*YOUR OBJECTIVE*.
Only lines containing "fillColor" are wanted from the data below. Copy those lines.

Dataset records:
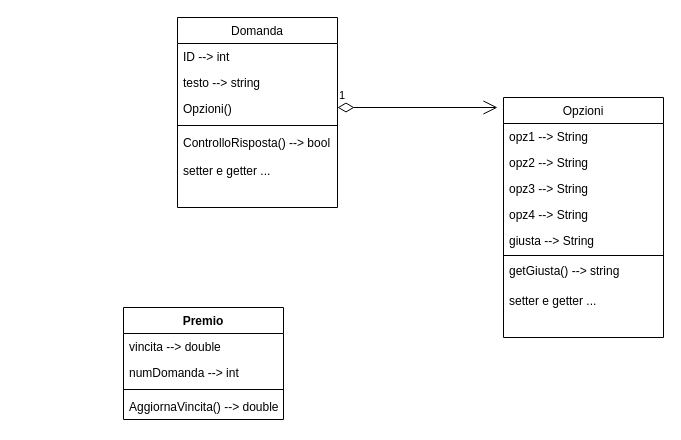
The draw.io diagram Diagramma delle classi.drawio in FilloCaprari/Progetto-Info, before the edit. Source tidied: cells renumbered, new cells numbered last; positions are measured from the earlier drawing's top-left corner, leaving out a move shared by most shapes. Both pictures are drawn from the tidied source at 100%, with x=0, y=0 at pixel (123, 17).
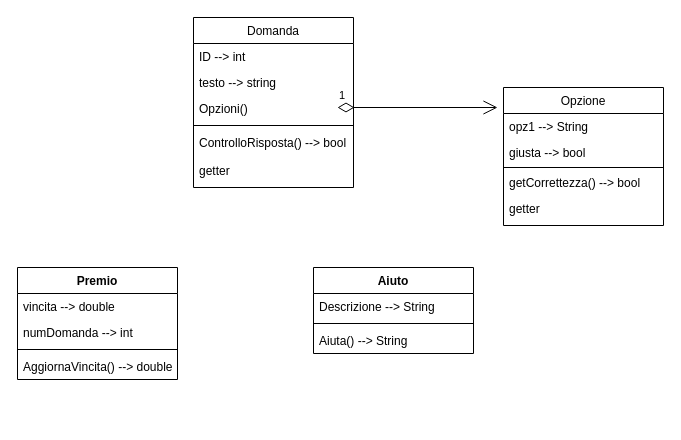
Above is the later version.

Commit message:
UPD Aggiornato e corretto il diagramma delle classi

Change to the diagram source:
```diff
@@
     <mxCell id="2" value="Domanda" style="swimlane;fontStyle=0;align=center;verticalAlign=top;horizontal=1;startSize=26;rounded=0;shadow=0;strokeWidth=1;" parent="1" vertex="1">
-      <mxGeometry x="54" width="160" height="190" as="geometry" />
+      <mxGeometry x="70" width="160" height="170" as="geometry" />
     </mxCell>
@@
-    <mxCell id="8" value="setter e getter ..." style="text;align=left;verticalAlign=top;spacingLeft=4;spacingRight=4;overflow=hidden;" parent="2" vertex="1">
+    <mxCell id="8" value="getter" style="text;align=left;verticalAlign=top;spacingLeft=4;spacingRight=4;overflow=hidden;" parent="2" vertex="1">
       <mxGeometry y="140" width="160" height="30" as="geometry" />
     </mxCell>
-    <mxCell id="9" value="Opzioni" style="swimlane;fontStyle=0;align=center;verticalAlign=top;horizontal=1;startSize=26;rounded=0;shadow=0;strokeWidth=1;" parent="1" vertex="1">
-      <mxGeometry x="380" y="80" width="160" height="240" as="geometry" />
+    <mxCell id="9" value="Opzione" style="swimlane;fontStyle=0;align=center;verticalAlign=top;horizontal=1;startSize=26;rounded=0;shadow=0;strokeWidth=1;" parent="1" vertex="1">
+      <mxGeometry x="380" y="70" width="160" height="138" as="geometry" />
     </mxCell>
@@
-    <mxCell id="11" value="opz2 --&gt; String" style="text;align=left;verticalAlign=top;spacingLeft=4;spacingRight=4;overflow=hidden;rounded=0;shadow=0;html=0;" parent="9" vertex="1">
-      <mxGeometry y="52" width="160" height="26" as="geometry" />
-    </mxCell>
-    <mxCell id="12" value="opz3 --&gt; String" style="text;align=left;verticalAlign=top;spacingLeft=4;spacingRight=4;overflow=hidden;rounded=0;shadow=0;html=0;" parent="9" vertex="1">
-      <mxGeometry y="78" width="160" height="26" as="geometry" />
-    </mxCell>
-    <mxCell id="13" value="opz4 --&gt; String" style="text;align=left;verticalAlign=top;spacingLeft=4;spacingRight=4;overflow=hidden;rounded=0;shadow=0;html=0;" parent="9" vertex="1">
-      <mxGeometry y="104" width="160" height="26" as="geometry" />
-    </mxCell>
-    <mxCell id="14" value="giusta --&gt; String" style="text;align=left;verticalAlign=top;spacingLeft=4;spacingRight=4;overflow=hidden;rounded=0;shadow=0;html=0;" parent="9" vertex="1">
-      <mxGeometry y="130" width="160" height="26" as="geometry" />
+    <mxCell id="14" value="giusta --&gt; bool" style="text;align=left;verticalAlign=top;spacingLeft=4;spacingRight=4;overflow=hidden;rounded=0;shadow=0;html=0;" parent="9" vertex="1">
+      <mxGeometry y="52" width="160" height="26" as="geometry" />
     </mxCell>
     <mxCell id="15" style="line;html=1;strokeWidth=1;align=left;verticalAlign=middle;spacingTop=-1;spacingLeft=3;spacingRight=3;labelPosition=right;" parent="9" vertex="1">
-      <mxGeometry y="156" width="160" height="4" as="geometry" />
+      <mxGeometry y="78" width="160" height="4" as="geometry" />
     </mxCell>
-    <mxCell id="16" value="getGiusta() --&gt; string" style="text;align=left;verticalAlign=top;spacingLeft=4;spacingRight=4;overflow=hidden;" parent="9" vertex="1">
-      <mxGeometry y="160" width="160" height="30" as="geometry" />
-    </mxCell>
-    <mxCell id="17" value="setter e getter ..." style="text;align=left;verticalAlign=top;spacingLeft=4;spacingRight=4;overflow=hidden;" parent="9" vertex="1">
-      <mxGeometry y="190" width="160" height="26" as="geometry" />
+    <mxCell id="17" value="getCorrettezza() --&gt; bool" style="text;align=left;verticalAlign=top;spacingLeft=4;spacingRight=4;overflow=hidden;" parent="9" vertex="1">
+      <mxGeometry y="82" width="160" height="26" as="geometry" />
     </mxCell>
+    <mxCell id="24" value="getter" style="text;align=left;verticalAlign=top;spacingLeft=4;spacingRight=4;overflow=hidden;" parent="9" vertex="1">
+      <mxGeometry y="108" width="160" height="30" as="geometry" />
+    </mxCell>
@@
     <mxCell id="19" value="Premio" style="swimlane;fontStyle=1;align=center;verticalAlign=top;horizontal=1;startSize=26;whiteSpace=wrap;html=1;" parent="1" vertex="1">
-      <mxGeometry y="290" width="160" height="112" as="geometry" />
+      <mxGeometry x="-106" y="250" width="160" height="112" as="geometry" />
     </mxCell>
@@
+    <mxCell id="25" value="Aiuto" style="swimlane;fontStyle=1;align=center;verticalAlign=top;horizontal=1;startSize=26;whiteSpace=wrap;html=1;" parent="1" vertex="1">
+      <mxGeometry x="190" y="250" width="160" height="86" as="geometry" />
+    </mxCell>
+    <mxCell id="26" value="Descrizione --&amp;gt; String" style="text;strokeColor=none;fillColor=none;align=left;verticalAlign=top;spacingLeft=4;spacingRight=4;overflow=hidden;whiteSpace=wrap;html=1;" parent="25" vertex="1">
+      <mxGeometry y="26" width="160" height="26" as="geometry" />
+    </mxCell>
+    <mxCell id="27" style="line;strokeWidth=1;fillColor=none;align=left;verticalAlign=middle;spacingTop=-1;spacingLeft=3;spacingRight=3;labelPosition=right;strokeColor=inherit;" parent="25" vertex="1">
+      <mxGeometry y="52" width="160" height="8" as="geometry" />
+    </mxCell>
+    <mxCell id="28" value="Aiuta() --&amp;gt; String" style="text;strokeColor=none;fillColor=none;align=left;verticalAlign=top;spacingLeft=4;spacingRight=4;overflow=hidden;whiteSpace=wrap;html=1;" parent="25" vertex="1">
+      <mxGeometry y="60" width="160" height="26" as="geometry" />
+    </mxCell>
```
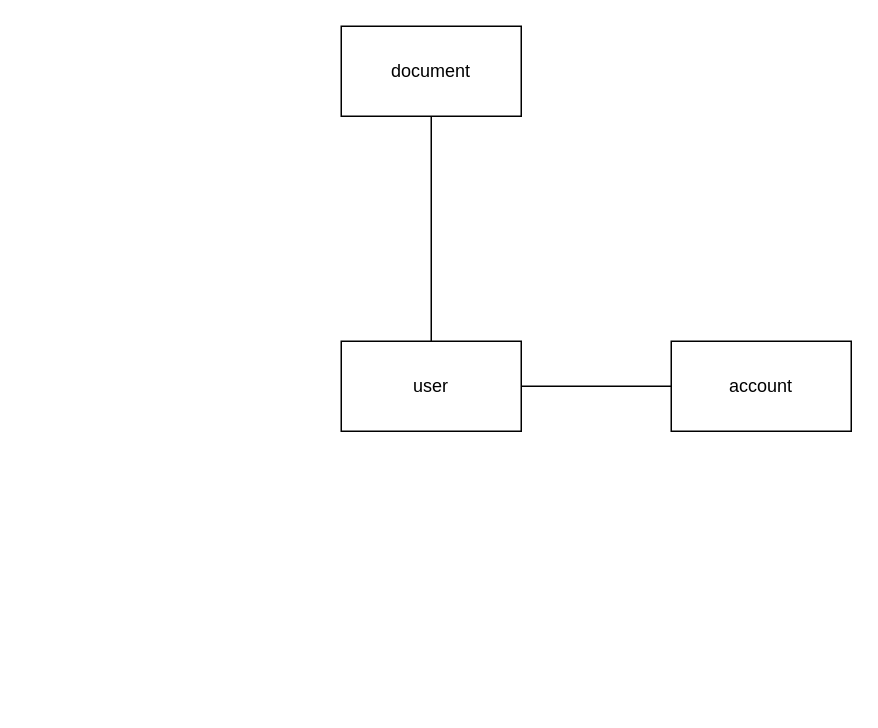
egorb17/ESPO-DB keeps this draw.io diagram as Untitled Diagram.drawio. Above is the earlier version. Source tidied: cells renumbered, new cells numbered last; positions are measured from the earlier drawing's top-left corner, leaving out a move shared by most shapes. Both pictures are drawn from the tidied source at 150%, with x=0, y=0 at pixel (340, 26).
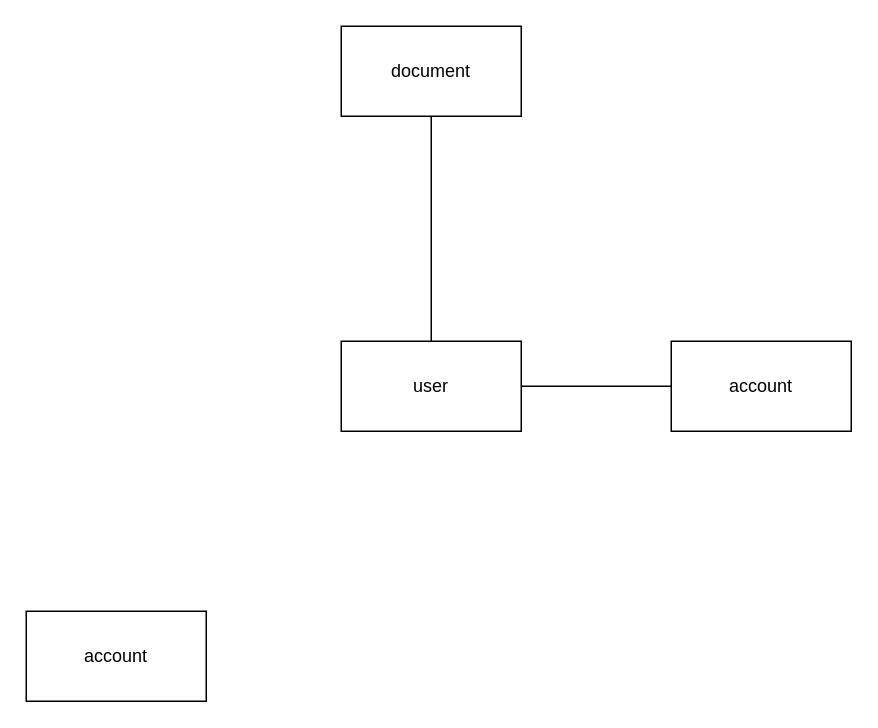
The same page after the edit.

What changed in the source:
```diff
@@
 <mxGraphModel>
   <root>
     <mxCell id="0" />
     <mxCell id="1" parent="0" />
     <mxCell id="2" value="user" style="rounded=0;whiteSpace=wrap;html=1;" parent="1" vertex="1">
       <mxGeometry y="210" width="120" height="60" as="geometry" />
     </mxCell>
     <mxCell id="3" value="account" style="rounded=0;whiteSpace=wrap;html=1;" parent="1" vertex="1">
       <mxGeometry x="220" y="210" width="120" height="60" as="geometry" />
     </mxCell>
     <mxCell id="4" style="endArrow=none;html=1;rounded=0;entryX=0;entryY=0.5;entryDx=0;entryDy=0;exitX=1;exitY=0.5;exitDx=0;exitDy=0;" parent="1" edge="1" source="2" target="3">
       <mxGeometry relative="1" as="geometry" />
     </mxCell>
+    <mxCell id="7" value="account" style="rounded=0;whiteSpace=wrap;html=1;" parent="1" vertex="1">
+      <mxGeometry x="-210" y="390" width="120" height="60" as="geometry" />
+    </mxCell>
     <mxCell id="5" value="document" style="rounded=0;whiteSpace=wrap;html=1;" parent="1" vertex="1">
       <mxGeometry width="120" height="60" as="geometry" />
     </mxCell>
     <mxCell id="6" style="endArrow=none;html=1;rounded=0;entryX=0.5;entryY=1;entryDx=0;entryDy=0;exitX=0.5;exitY=0;exitDx=0;exitDy=0;" parent="1" edge="1" source="2" target="5">
       <mxGeometry relative="1" as="geometry" />
     </mxCell>
   </root>
 </mxGraphModel>
```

*TASK RESULT*.
+    <mxCell id="26" value="Descrizione --&amp;gt; String" style="text;strokeColor=none;fillColor=none;align=left;verticalAlign=top;spacingLeft=4;spacingRight=4;overflow=hidden;whiteSpace=wrap;html=1;" parent="25" vertex="1">
+    <mxCell id="27" style="line;strokeWidth=1;fillColor=none;align=left;verticalAlign=middle;spacingTop=-1;spacingLeft=3;spacingRight=3;labelPosition=right;strokeColor=inherit;" parent="25" vertex="1">
+    <mxCell id="28" value="Aiuta() --&amp;gt; String" style="text;strokeColor=none;fillColor=none;align=left;verticalAlign=top;spacingLeft=4;spacingRight=4;overflow=hidden;whiteSpace=wrap;html=1;" parent="25" vertex="1">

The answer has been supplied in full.